◆ **Materials provided**:

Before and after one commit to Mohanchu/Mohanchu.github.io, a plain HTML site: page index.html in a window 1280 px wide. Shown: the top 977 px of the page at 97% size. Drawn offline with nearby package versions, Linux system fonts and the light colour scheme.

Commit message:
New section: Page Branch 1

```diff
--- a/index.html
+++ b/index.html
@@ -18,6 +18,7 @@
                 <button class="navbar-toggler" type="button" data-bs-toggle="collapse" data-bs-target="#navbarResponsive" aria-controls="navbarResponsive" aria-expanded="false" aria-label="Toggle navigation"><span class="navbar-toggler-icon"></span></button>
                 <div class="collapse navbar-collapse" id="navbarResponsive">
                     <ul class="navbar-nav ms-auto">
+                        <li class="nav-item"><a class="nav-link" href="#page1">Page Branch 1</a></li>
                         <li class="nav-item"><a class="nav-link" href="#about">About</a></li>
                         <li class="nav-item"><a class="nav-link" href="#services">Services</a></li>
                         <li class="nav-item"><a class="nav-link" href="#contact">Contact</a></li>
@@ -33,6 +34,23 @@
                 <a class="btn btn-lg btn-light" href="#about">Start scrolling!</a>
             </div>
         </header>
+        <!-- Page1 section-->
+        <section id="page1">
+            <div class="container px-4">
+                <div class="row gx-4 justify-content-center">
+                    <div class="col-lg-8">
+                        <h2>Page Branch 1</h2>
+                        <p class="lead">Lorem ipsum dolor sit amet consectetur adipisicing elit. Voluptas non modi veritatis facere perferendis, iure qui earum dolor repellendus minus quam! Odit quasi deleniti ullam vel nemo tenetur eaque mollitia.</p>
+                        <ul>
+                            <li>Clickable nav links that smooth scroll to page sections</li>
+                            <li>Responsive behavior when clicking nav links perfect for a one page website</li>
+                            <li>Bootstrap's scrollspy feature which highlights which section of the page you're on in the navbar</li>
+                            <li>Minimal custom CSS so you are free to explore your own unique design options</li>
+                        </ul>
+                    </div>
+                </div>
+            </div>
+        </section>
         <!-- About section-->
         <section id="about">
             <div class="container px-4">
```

◆ **What you need to do**:
Where the string "container" occurs in a line of the listing, copy the line.

◆ **Your solution**:
+            <div class="container px-4">
             <div class="container px-4">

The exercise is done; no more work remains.